Skirts vs shorts in sports
When I first met her last year, the daughter of a friend of mine vehemently informed me that "girls don't wear trousers, only skirts". Happily this somewhat rigid outlook on female fashion has changed since she took on the climbing wall as part of our SisuGirlsClimb program and rapidly realised that skirts were perhaps not the most favourable attire for all activities...
But it got me thinking, why do we wear skirts for sport at all? I remember racing round the school hockey field on cold mornings, head down, bum up, and nothing but a short skirt covering my delightful 'gym knickers'. The same for tennis, netball, rounders. Did it give me an athletic advantage? Were my legs 'freer' for running? Or was it just an archaic remnant of our Victorian ancestors' modesty?
Now, I have to confess to being the complete opposite of my friend's daughter; it is a rare occasion to see me in anything other than a pair of trousers - even on my runs in Singapore's relentless heat. Skirts, as far as I can tell, only really serve a practical purpose when you're on a long bus ride across the Tibetan plateau and the bus stops in the middle of the plain for a bathroom break - without bathrooms... The Tibetan ladies with their long skirts definitely won out against my friend and me amid the stares from our fellow passengers...
But I digress. The debate over females, sports and skirts is real. After a lengthy process to get female boxing accepted as an Olympic sport, there was then a formal review over whether the athletes would be required to wear skirts to participate in the London 2012 Olympics. Across the world, girls are still required by school regulations to wear skirts for school sports, even in co-ed schools where their male classmates run around in shorts alongside them.
I find it astonishing that this is even a matter for debate. Surely in this day and age it is simply a matter of choice?
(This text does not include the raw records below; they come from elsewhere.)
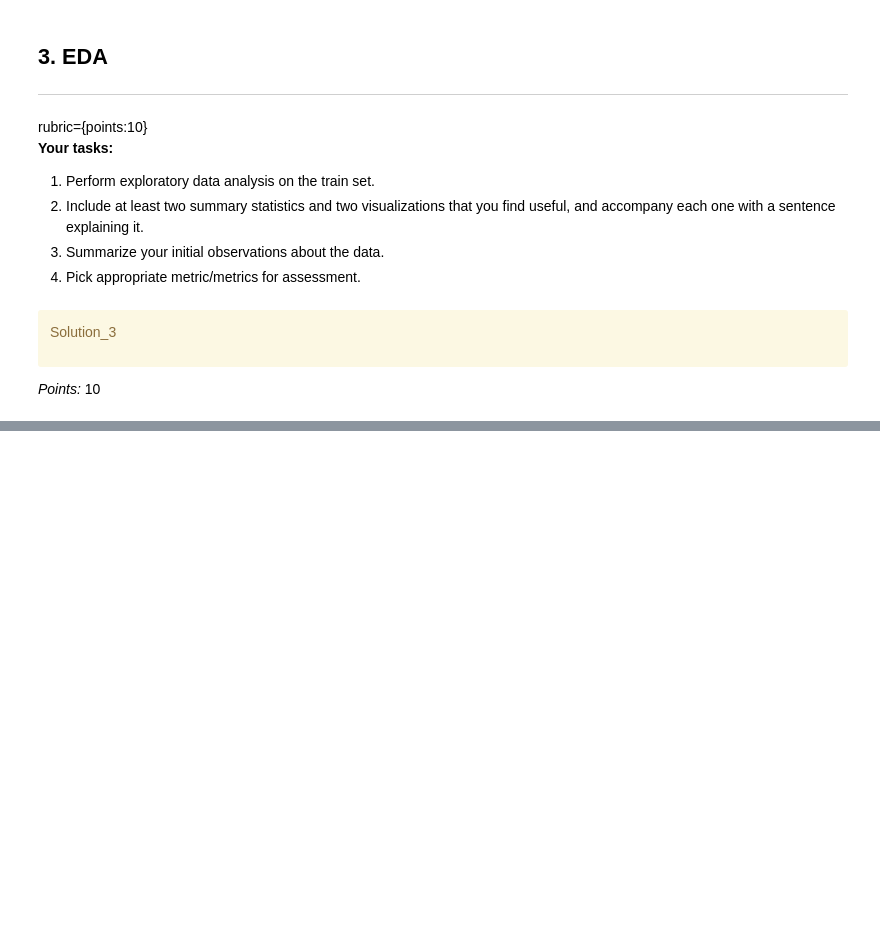
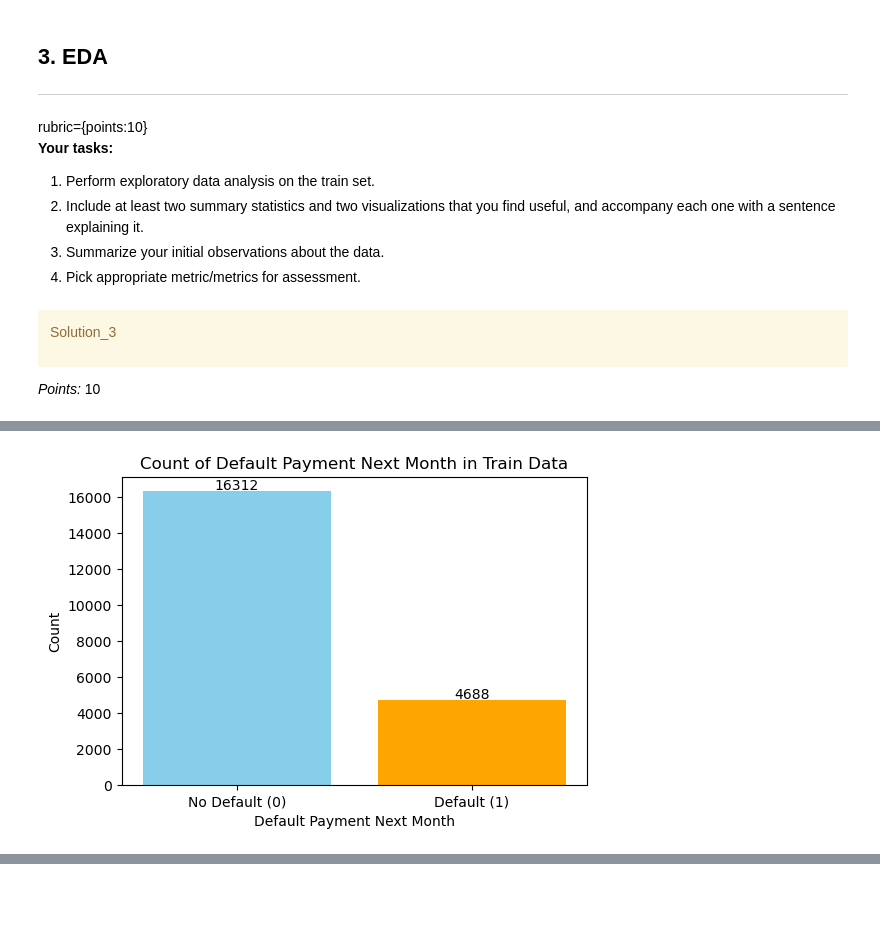
Before and after one commit to LaoAronn/CC-Default-Classification, a Jupyter notebook: hw5.ipynb, the cells around one changed output, grey strips where cells are left out. Drawn from its saved outputs; the diff is of its cells as text; code cells hidden in the pictures; blank space fills up the shorter version.

```diff
--- a/hw5.ipynb
+++ b/hw5.ipynb
@@ -226,0 +255,18 @@ _Type your answer here, replacing this text._
+# %%
+trainY_counts = trainY.value_counts()
+
+plt.figure(figsize=(6, 4))
+plt.bar(trainY_counts.index, trainY_counts.values, color=['skyblue', 'orange'])
+
+plt.xticks([0, 1], ['No Default (0)', 'Default (1)'])
+
+plt.xlabel('Default Payment Next Month')
+plt.ylabel('Count')
+plt.title('Count of Default Payment Next Month in Train Data')
+
+for i, count in enumerate(trainY_counts.values):
+    plt.text(trainY_counts.index[i], count + 100, str(count), ha='center')
+
+plt.show()
+# %% [output]
+[figure, added]
```
Also changed, not shown: parts of 23 cells of this notebook.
If you are like my friend's daughter and want to wear a skirt, go for it. I salute you. But if you're like me, and prefer to be active in leggings or shorts, isn't that just as acceptable? Isn't it time that our institutions - from primary schools through to the Olympics - haul themselves into the 21st century and empower girls to make such a simple the decision for themselves?